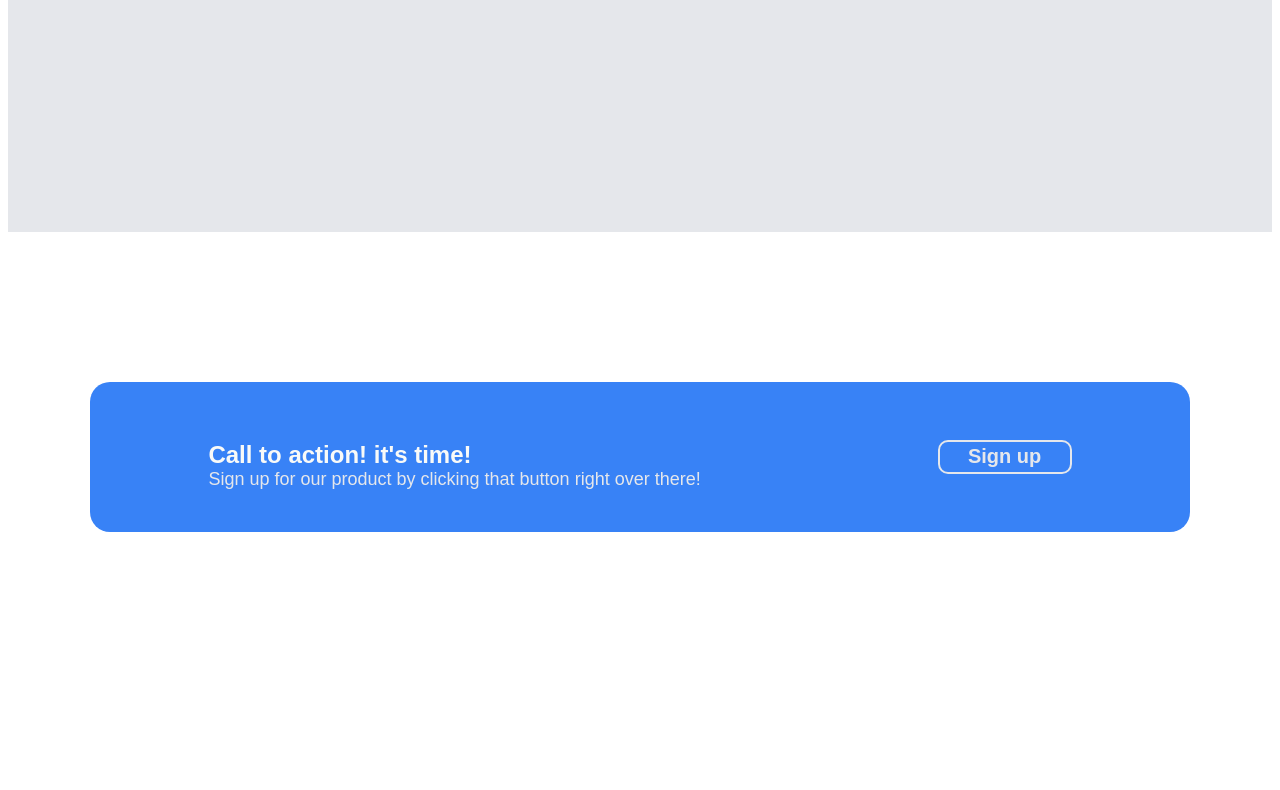
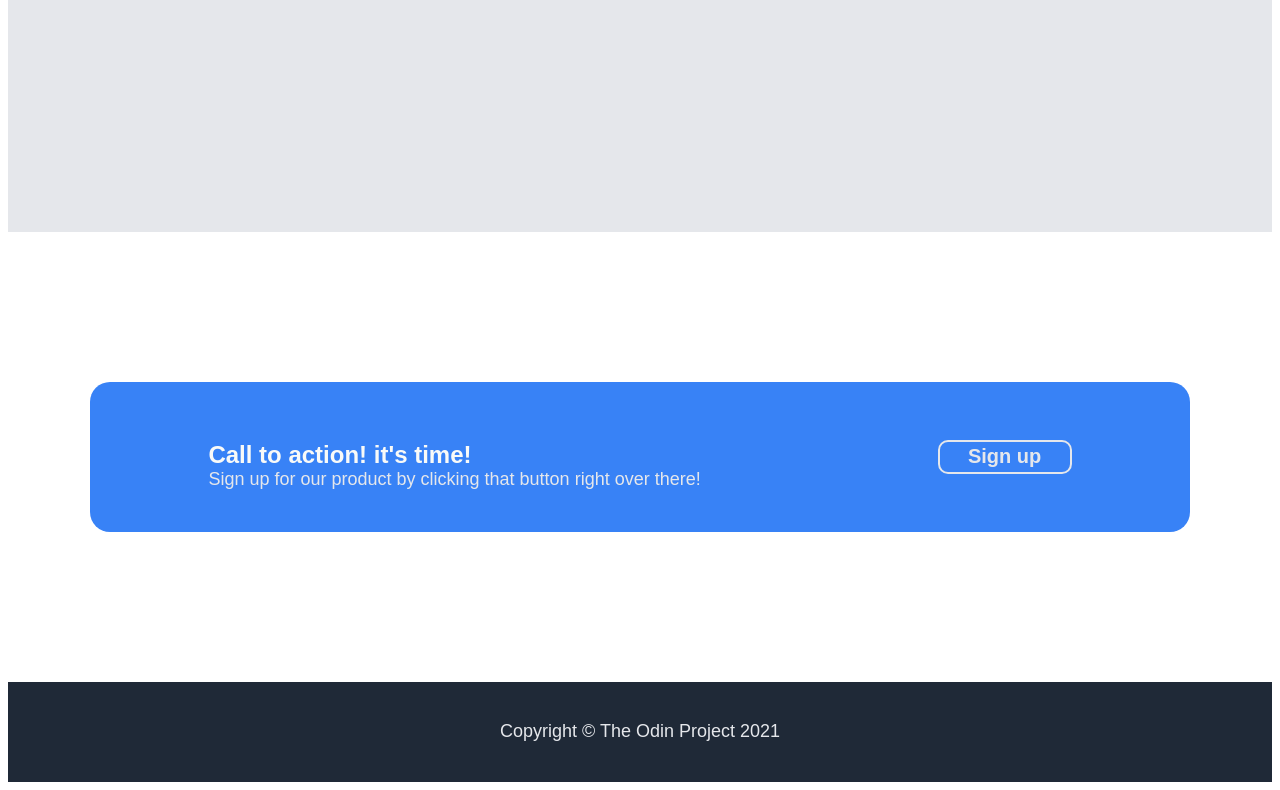
Before and after one commit to LuizMVGBarbosa/Landing-Page, a plain HTML site: page index.html in a window 1280 px wide. Shown: the part 1533-2323 px from the top of the page. Before the commit the page ends 2223 px from the top, so only its background shows below. Drawn offline with Linux system fonts and the light colour scheme.

Commit message:
made the footer

```diff
--- a/index.html
+++ b/index.html
@@ -55,5 +55,8 @@
              <a class='button02'href="#">Sign up</a>
             </div>
         </div>
+      <div class="footer">
+        <text>Copyright © The Odin Project 2021 </text>
+      </div>
 </body>
 </html>
--- a/style.css
+++ b/style.css
@@ -140,6 +140,7 @@ h3{
         display: flex;
         justify-content: center;
         align-items: center;
+        flex-wrap: wrap;
     }
     .bigbutton{
         display:flex;
@@ -171,3 +172,11 @@ h3{
         border-color: #F9FAF8;
         border: 2px solid;
       }
+      .footer{
+        width: 100%;
+        height: 100px;
+        background-color: #1F2937;
+        display: flex;
+        justify-content: center;
+        align-items: center;
+      }
```
Lines whose indentation alone changed are shown as unchanged.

▶ **Your instructions**
Across the whole listing, show each line where the word "index" occurs.

▶ **Exercise answer**
Before and after one commit to LuizMVGBarbosa/Landing-Page, a plain HTML site: page index.html in a window 1280 px wide. Shown: the part 1533-2323 px from the top of the page. Before the commit the page ends 2223 px from the top, so only its background shows below. Drawn offline with Linux system fonts and the light colour scheme.
--- a/index.html
+++ b/index.html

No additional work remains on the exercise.